## Problem statement
Please set down each of the lines below once more, exactly, omitting all pictures.

## Extracted records

───

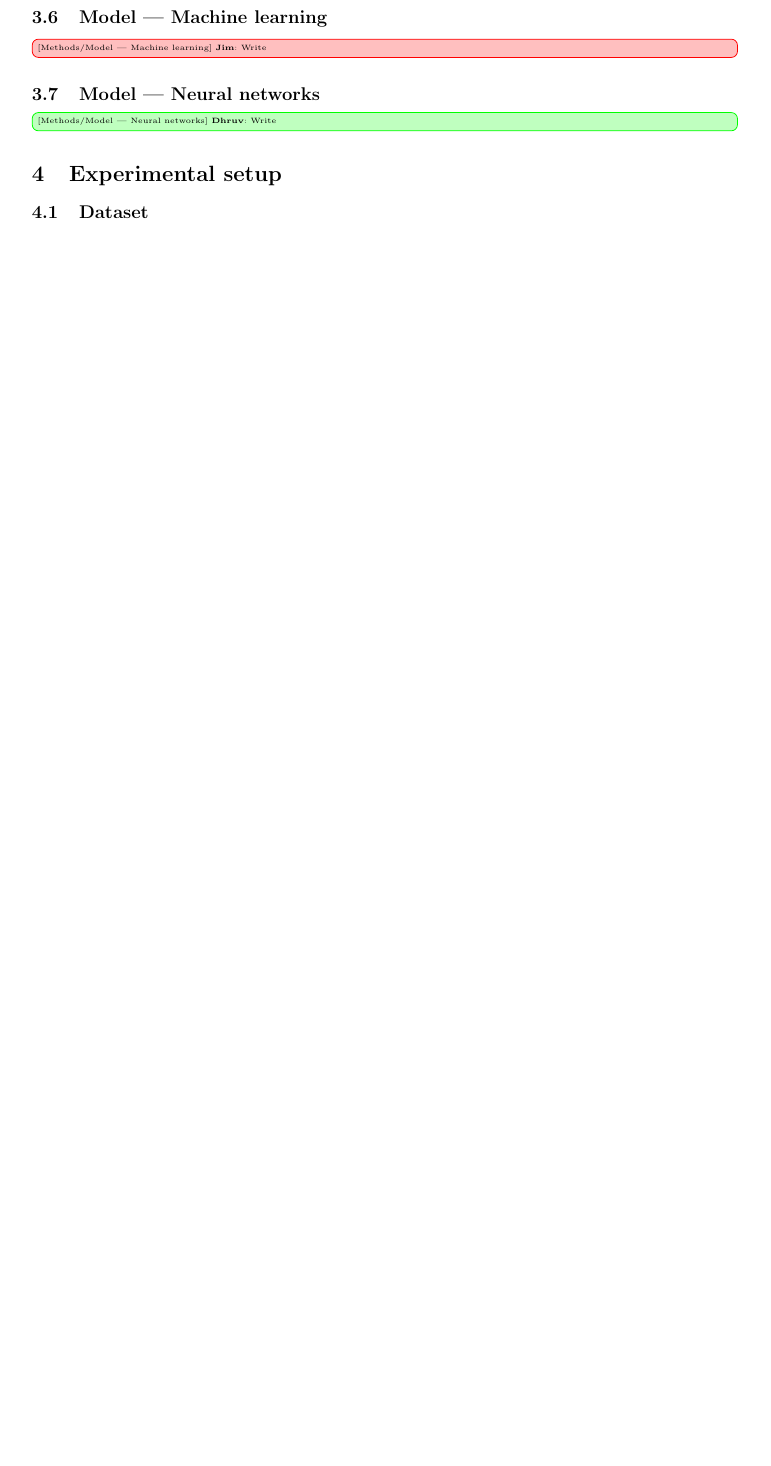
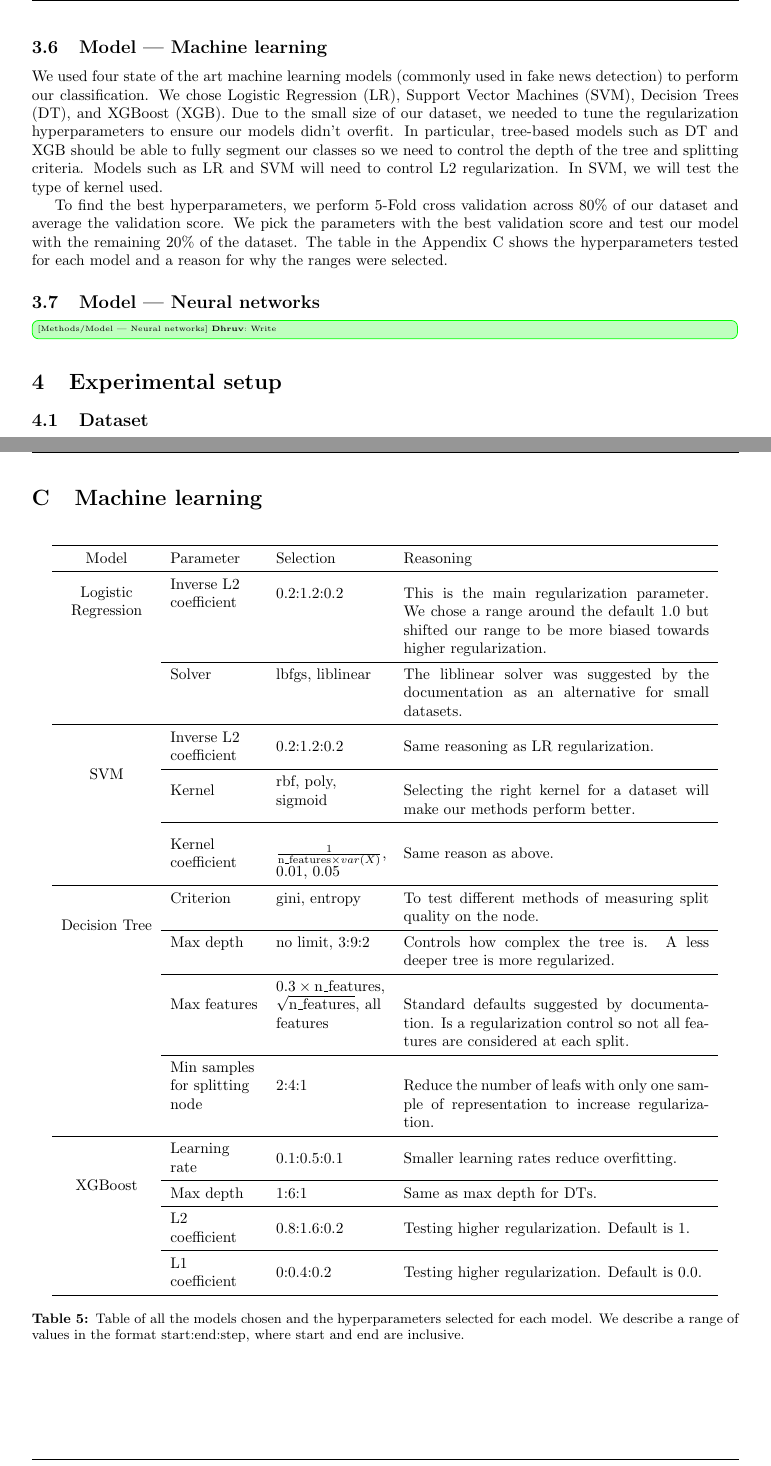
Before and after one commit to dukeraphaelng/ducknewsreporter, a LaTeX document (report/report.tex): part of page 7 of 11 before the commit and two parts of pages 7 and 13 of 13 after it, the two joined at a grey line, cut so that both start at the same text, the shorter picture padded with empty space. Compiled offline with pdfLaTeX.

Commit message:
report: Add ML section

```diff
--- a/report/report.tex
+++ b/report/report.tex
@@ -345,7 +348,9 @@ After gathering three URL links for each context article, we use the Python \ver
 
 \newsubsection{Model --- Machine learning}
 
-\todojim{Write}
+We used four state of the art machine learning models (commonly used in fake news detection) to perform our classification. We chose Logistic Regression (LR), Support Vector Machines (SVM), Decision Trees (DT), and XGBoost (XGB). Due to the small size of our dataset, we needed to tune the regularization hyperparameters to ensure our models didn't overfit. In particular, tree-based models such as DT and XGB should be able to fully segment our classes so we need to control the depth of the tree and splitting criteria. Models such as LR and SVM will need to control L2 regularization. In SVM, we will test the type of kernel used.
+
+To find the best hyperparameters, we perform 5-Fold cross validation across 80\% of our dataset and average the validation score. We pick the parameters with the best validation score and test our model with the remaining 20\% of the dataset. The table in the Appendix~\ref{apppendix:machine-learning} shows the hyperparameters tested for each model and a reason for why the ranges were selected.
 
 \newsubsection{Model --- Neural networks}
 
@@ -476,4 +481,42 @@ Whilst our dataset is not imbalanced, we will still output this result for compa
   \caption{Articles we were not able to find context articles for.}
 \end{table}
 
+\newsection{Machine learning}\label{apppendix:machine-learning}
+
+\begin{table}[H]
+  \centering
+  \begin{tabular}{cL{2cm}L{2.5cm}p{7cm}}
+    \toprule
+    Model & Parameter & Selection & Reasoning\\
+    \midrule
+    \multirow{2}{*}{\shortstack{Logistic\\Regression}}& Inverse L2 coefficient & 0.2:1.2:0.2 & This is the main regularization parameter. We chose a range around the default 1.0 but shifted our range to be more biased towards higher regularization.\\
+    \cmidrule{2-4}
+    & Solver & lbfgs, liblinear & The liblinear solver was suggested by the documentation as an alternative for small datasets.\\
+    \midrule
+    \multirow{4}{*}{SVM}& Inverse L2 coefficient & 0.2:1.2:0.2 & Same reasoning as LR regularization.\\
+    \cmidrule{2-4}
+    & Kernel & rbf, poly, sigmoid & Selecting the right kernel for a dataset will make our methods perform better.\\
+    \cmidrule{2-4}
+    & Kernel coefficient & $\frac{1}{\text{n\_features}\times var(X)}$, 0.01, 0.05 & Same reason as above.\\
+    \midrule
+    \multirow{4}{*}{Decision Tree}& Criterion & gini, entropy & To test different methods of measuring split quality on the node.\\
+    \cmidrule{2-4}
+    & Max depth & no limit, 3:9:2 & Controls how complex the tree is. A less deeper tree is more regularized.\\
+    \cmidrule{2-4}
+    & Max features & $0.3\times \text{n\_features}$, $\sqrt{\text{n\_features}}$, all features & Standard defaults suggested by documentation. Is a regularization control so not all features are considered at each split.\\
+    \cmidrule{2-4}
+    & Min samples for splitting node & 2:4:1 & Reduce the number of leafs with only one sample of representation to increase regularization.\\
+    \midrule
+    \multirow{4}{*}{XGBoost}& Learning rate & 0.1:0.5:0.1 & Smaller learning rates reduce overfitting.\\
+    \cmidrule{2-4}
+    & Max depth & 1:6:1 & Same as max depth for DTs.\\
+    \cmidrule{2-4}
+    & L2 coefficient & 0.8:1.6:0.2 & Testing higher regularization. Default is 1.\\
+    \cmidrule{2-4}
+    & L1 coefficient & 0:0.4:0.2 & Testing higher regularization. Default is 0.0.\\
+    \bottomrule
+  \end{tabular}
+  \caption{Table of all the models chosen and the hyperparameters selected for each model. We describe a range of values in the format start:end:step, where start and end are inclusive.}
+\end{table}
+
 \end{document}
```
Also changed, not shown: report/report.pdf, report/report.tex (3 more changed lines).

───

## Exercise solution
Before and after one commit to dukeraphaelng/ducknewsreporter, a LaTeX document (report/report.tex): part of page 7 of 11 before the commit and two parts of pages 7 and 13 of 13 after it, the two joined at a grey line, cut so that both start at the same text, the shorter picture padded with empty space. Compiled offline with pdfLaTeX.

Commit message:
report: Add ML section

```diff
--- a/report/report.tex
+++ b/report/report.tex
@@ -345,7 +348,9 @@ After gathering three URL links for each context article, we use the Python \ver
 
 \newsubsection{Model --- Machine learning}
 
-\todojim{Write}
+We used four state of the art machine learning models (commonly used in fake news detection) to perform our classification. We chose Logistic Regression (LR), Support Vector Machines (SVM), Decision Trees (DT), and XGBoost (XGB). Due to the small size of our dataset, we needed to tune the regularization hyperparameters to ensure our models didn't overfit. In particular, tree-based models such as DT and XGB should be able to fully segment our classes so we need to control the depth of the tree and splitting criteria. Models such as LR and SVM will need to control L2 regularization. In SVM, we will test the type of kernel used.
+
+To find the best hyperparameters, we perform 5-Fold cross validation across 80\% of our dataset and average the validation score. We pick the parameters with the best validation score and test our model with the remaining 20\% of the dataset. The table in the Appendix~\ref{apppendix:machine-learning} shows the hyperparameters tested for each model and a reason for why the ranges were selected.
 
 \newsubsection{Model --- Neural networks}
 
@@ -476,4 +481,42 @@ Whilst our dataset is not imbalanced, we will still output this result for compa
   \caption{Articles we were not able to find context articles for.}
 \end{table}
 
+\newsection{Machine learning}\label{apppendix:machine-learning}
+
+\begin{table}[H]
+  \centering
+  \begin{tabular}{cL{2cm}L{2.5cm}p{7cm}}
+    \toprule
+    Model & Parameter & Selection & Reasoning\\
+    \midrule
+    \multirow{2}{*}{\shortstack{Logistic\\Regression}}& Inverse L2 coefficient & 0.2:1.2:0.2 & This is the main regularization parameter. We chose a range around the default 1.0 but shifted our range to be more biased towards higher regularization.\\
+    \cmidrule{2-4}
+    & Solver & lbfgs, liblinear & The liblinear solver was suggested by the documentation as an alternative for small datasets.\\
+    \midrule
+    \multirow{4}{*}{SVM}& Inverse L2 coefficient & 0.2:1.2:0.2 & Same reasoning as LR regularization.\\
+    \cmidrule{2-4}
+    & Kernel & rbf, poly, sigmoid & Selecting the right kernel for a dataset will make our methods perform better.\\
+    \cmidrule{2-4}
+    & Kernel coefficient & $\frac{1}{\text{n\_features}\times var(X)}$, 0.01, 0.05 & Same reason as above.\\
+    \midrule
+    \multirow{4}{*}{Decision Tree}& Criterion & gini, entropy & To test different methods of measuring split quality on the node.\\
+    \cmidrule{2-4}
+    & Max depth & no limit, 3:9:2 & Controls how complex the tree is. A less deeper tree is more regularized.\\
+    \cmidrule{2-4}
+    & Max features & $0.3\times \text{n\_features}$, $\sqrt{\text{n\_features}}$, all features & Standard defaults suggested by documentation. Is a regularization control so not all features are considered at each split.\\
+    \cmidrule{2-4}
+    & Min samples for splitting node & 2:4:1 & Reduce the number of leafs with only one sample of representation to increase regularization.\\
+    \midrule
+    \multirow{4}{*}{XGBoost}& Learning rate & 0.1:0.5:0.1 & Smaller learning rates reduce overfitting.\\
+    \cmidrule{2-4}
+    & Max depth & 1:6:1 & Same as max depth for DTs.\\
+    \cmidrule{2-4}
+    & L2 coefficient & 0.8:1.6:0.2 & Testing higher regularization. Default is 1.\\
+    \cmidrule{2-4}
+    & L1 coefficient & 0:0.4:0.2 & Testing higher regularization. Default is 0.0.\\
+    \bottomrule
+  \end{tabular}
+  \caption{Table of all the models chosen and the hyperparameters selected for each model. We describe a range of values in the format start:end:step, where start and end are inclusive.}
+\end{table}
+
 \end{document}
```
Also changed, not shown: report/report.pdf, report/report.tex (3 more changed lines).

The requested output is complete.